Other common security risks
All of these mentioned best practices are for nothing though, if you don’t also watch out for the following things.
3rd party SDKs or frameworks can be a huge security risk for your applications. Since they get compiled with your app and run in the same sandbox they have the same rights as your app. This means a malicious SDK can fetch your users’ location if you asked for this permission or even read from your application data storage or keychain. DON’T simply trust every library that you find on the internet.
Less is more: especially in combination with third party analytics SDKs. Even if you implement your own analytics solution you should be careful which information you want to collect. Analytics data can often already be enough to identify users or to be able to access their data. E.g. an analytics framework recording your screen for crash reports can read your users’ login credentials.
We as developers log to the console for debugging purposes while developing software, but most developers ignore the fact that logs are (at least on iOS) actually by default public and everyone who attaches a phone to a PC can read the console logs. You should avoid logging sensitive information and use system features such as os_log with placeholders to hide private information in debug messages.
Please keep in mind that you cannot always be certain if you logged your users’ private information: Imagine you would log the user’s clipboard content to the console. Your user then opens a password manager to copy & paste his password. That would mean, attackers can read your user’s clear text password in the console.

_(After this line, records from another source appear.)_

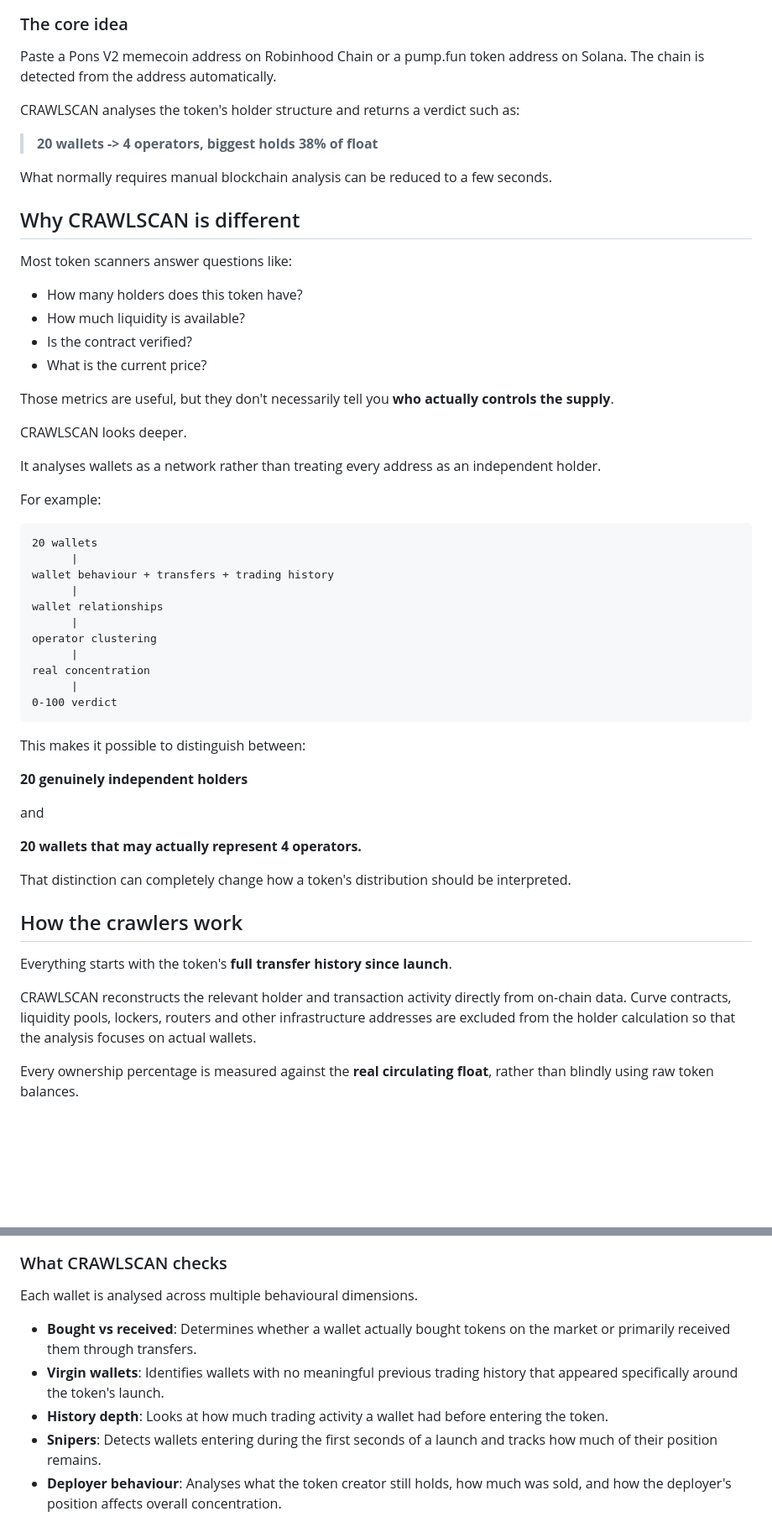
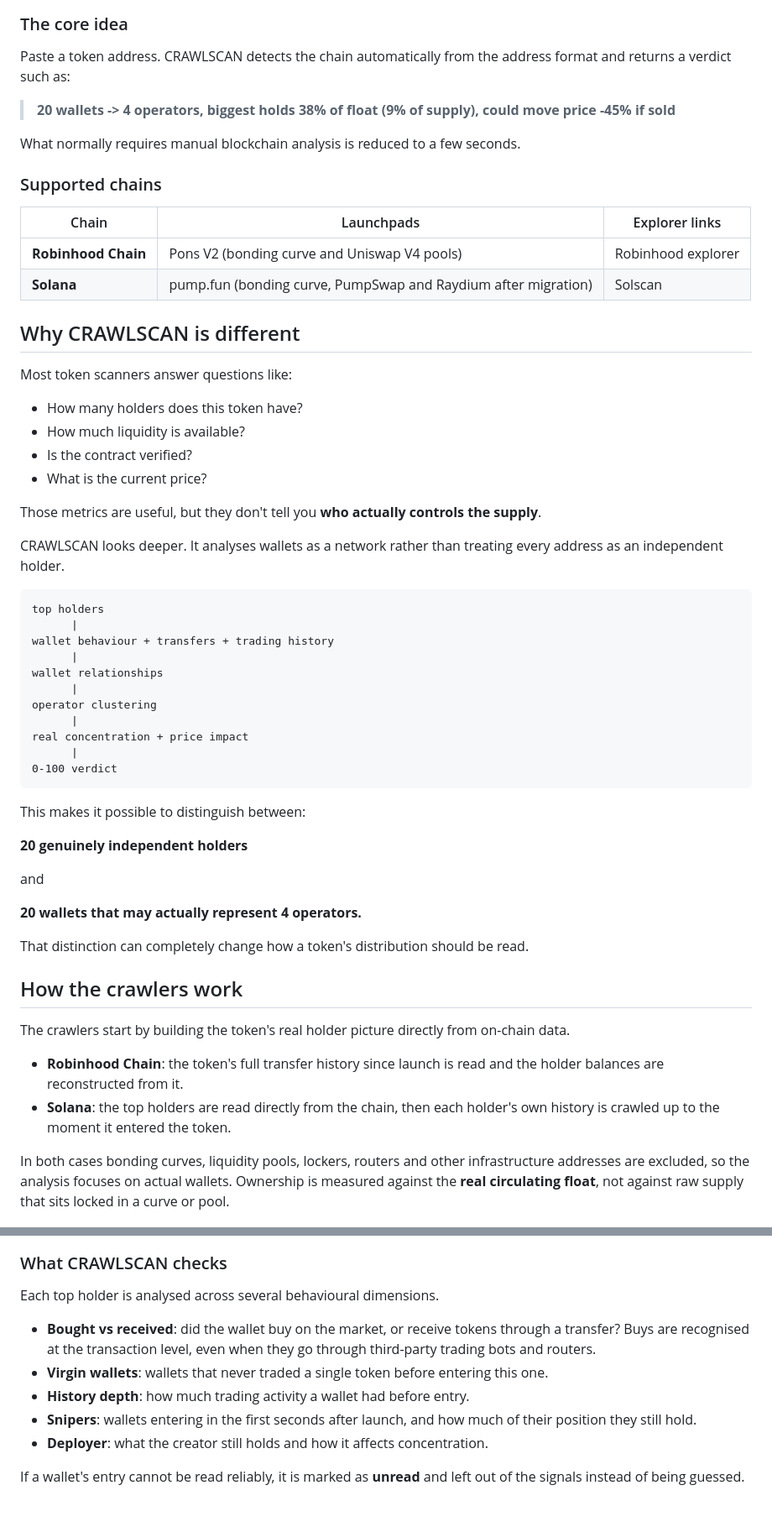
Before and after one commit to 0xPunisher/crawlscan, a Markdown page: README.md, 2 parts joined by grey strips. Shown at 84% size. Drawn GitHub-style; blank space fills up the shorter version.

````diff
--- a/README.md
+++ b/README.md
@@ -39,13 +39,18 @@ The goal is to make a complex on-chain investigation understandable in seconds w
 
 ### The core idea
 
-Paste a Pons V2 memecoin address on Robinhood Chain or a pump.fun token address on Solana. The chain is detected from the address automatically.
+Paste a token address. CRAWLSCAN detects the chain automatically from the address format and returns a verdict such as:
 
-CRAWLSCAN analyses the token's holder structure and returns a verdict such as:
+> **20 wallets -> 4 operators, biggest holds 38% of float (9% of supply), could move price -45% if sold**
 
-> **20 wallets -> 4 operators, biggest holds 38% of float**
+What normally requires manual blockchain analysis is reduced to a few seconds.
 
-What normally requires manual blockchain analysis can be reduced to a few seconds.
+### Supported chains
+
+| Chain              | Launchpads                                   | Explorer links |
+| ------------------ | -------------------------------------------- | -------------- |
+| **Robinhood Chain** | Pons V2 (bonding curve and Uniswap V4 pools) | Robinhood explorer |
+| **Solana**          | pump.fun (bonding curve, PumpSwap and Raydium after migration) | Solscan |
 
 ## Why CRAWLSCAN is different
 
@@ -56,16 +61,12 @@ Most token scanners answer questions like:
 * Is the contract verified?
 * What is the current price?
 
-Those metrics are useful, but they don't necessarily tell you **who actually controls the supply**.
+Those metrics are useful, but they don't tell you **who actually controls the supply**.
 
-CRAWLSCAN looks deeper.
-
-It analyses wallets as a network rather than treating every address as an independent holder.
-
-For example:
+CRAWLSCAN looks deeper. It analyses wallets as a network rather than treating every address as an independent holder.
 
 ```text
-20 wallets
+top holders
       |
 wallet behaviour + transfers + trading history
       |
@@ -73,7 +74,7 @@ wallet relationships
       |
 operator clustering
       |
-real concentration
+real concentration + price impact
       |
 0-100 verdict
 ```
@@ -86,27 +87,30 @@ and
 
 **20 wallets that may actually represent 4 operators.**
 
-That distinction can completely change how a token's distribution should be interpreted.
+That distinction can completely change how a token's distribution should be read.
 
 ## How the crawlers work
 
-Everything starts with the token's **full transfer history since launch**.
+The crawlers start by building the token's real holder picture directly from on-chain data.
 
-CRAWLSCAN reconstructs the relevant holder and transaction activity directly from on-chain data. Curve contracts, liquidity pools, lockers, routers and other infrastructure addresses are excluded from the holder calculation so that the analysis focuses on actual wallets.
+* **Robinhood Chain**: the token's full transfer history since launch is read and the holder balances are reconstructed from it.
+* **Solana**: the top holders are read directly from the chain, then each holder's own history is crawled up to the moment it entered the token.
 
-Every ownership percentage is measured against the **real circulating float**, rather than blindly using raw token balances.
+In both cases bonding curves, liquidity pools, lockers, routers and other infrastructure addresses are excluded, so the analysis focuses on actual wallets. Ownership is measured against the **real circulating float**, not against raw supply that sits locked in a curve or pool.
 
 ![crawlscan](screen4.jpg)
 
 ### What CRAWLSCAN checks
 
-Each wallet is analysed across multiple behavioural dimensions.
+Each top holder is analysed across several behavioural dimensions.
 
-* **Bought vs received**: Determines whether a wallet actually bought tokens on the market or primarily received them through transfers.
-* **Virgin wallets**: Identifies wallets with no meaningful previous trading history that appeared specifically around the token's launch.
-* **History depth**: Looks at how much trading activity a wallet had before entering the token.
-* **Snipers**: Detects wallets entering during the first seconds of a launch and tracks how much of their position remains.
-* **Deployer behaviour**: Analyses what the token creator still holds, how much was sold, and how the deployer's position affects overall concentration.
+* **Bought vs received**: did the wallet buy on the market, or receive tokens through a transfer? Buys are recognised at the transaction level, even when they go through third-party trading bots and routers.
+* **Virgin wallets**: wallets that never traded a single token before entering this one.
+* **History depth**: how much trading activity a wallet had before entry.
+* **Snipers**: wallets entering in the first seconds after launch, and how much of their position they still hold.
+* **Deployer**: what the creator still holds and how it affects concentration.
+
+If a wallet's entry cannot be read reliably, it is marked as **unread** and left out of the signals instead of being guessed.
 
 ![crawlscan](screen2.jpg)
 
````
Also changed, not shown: other parts of README.md (+78 -109 lines).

Creating safe mobile apps is tough, but there are ways to make your apps more resilient against attackers. Protecting user data must a high priority and should never be ignored.
Implementing the best practices mentioned above and avoiding common security risks allows you to create safer applications.
In general, we can recommend you to go through this basic checklist and make sure you can tick off all of these points for your app:
- Only collect data you actually need
- Use higher levels APIs provided by the OS if possible
- Secure your storage on less secure OS-versions manually
- Store very sensitive information like credentials and certificates in the Keychain / Keystore
- Don’t build your own encryption mechanisms
- Use HTTPS for any kind of communication between client and server
- Avoid 3rd party SDKs if you cannot trust them 100%
- Consult a second-party to validate your security concept
Even if you implement all these best practices in your app this doesn’t mean that your app is fully bullet-proof. One simple mistake can break your whole security concept.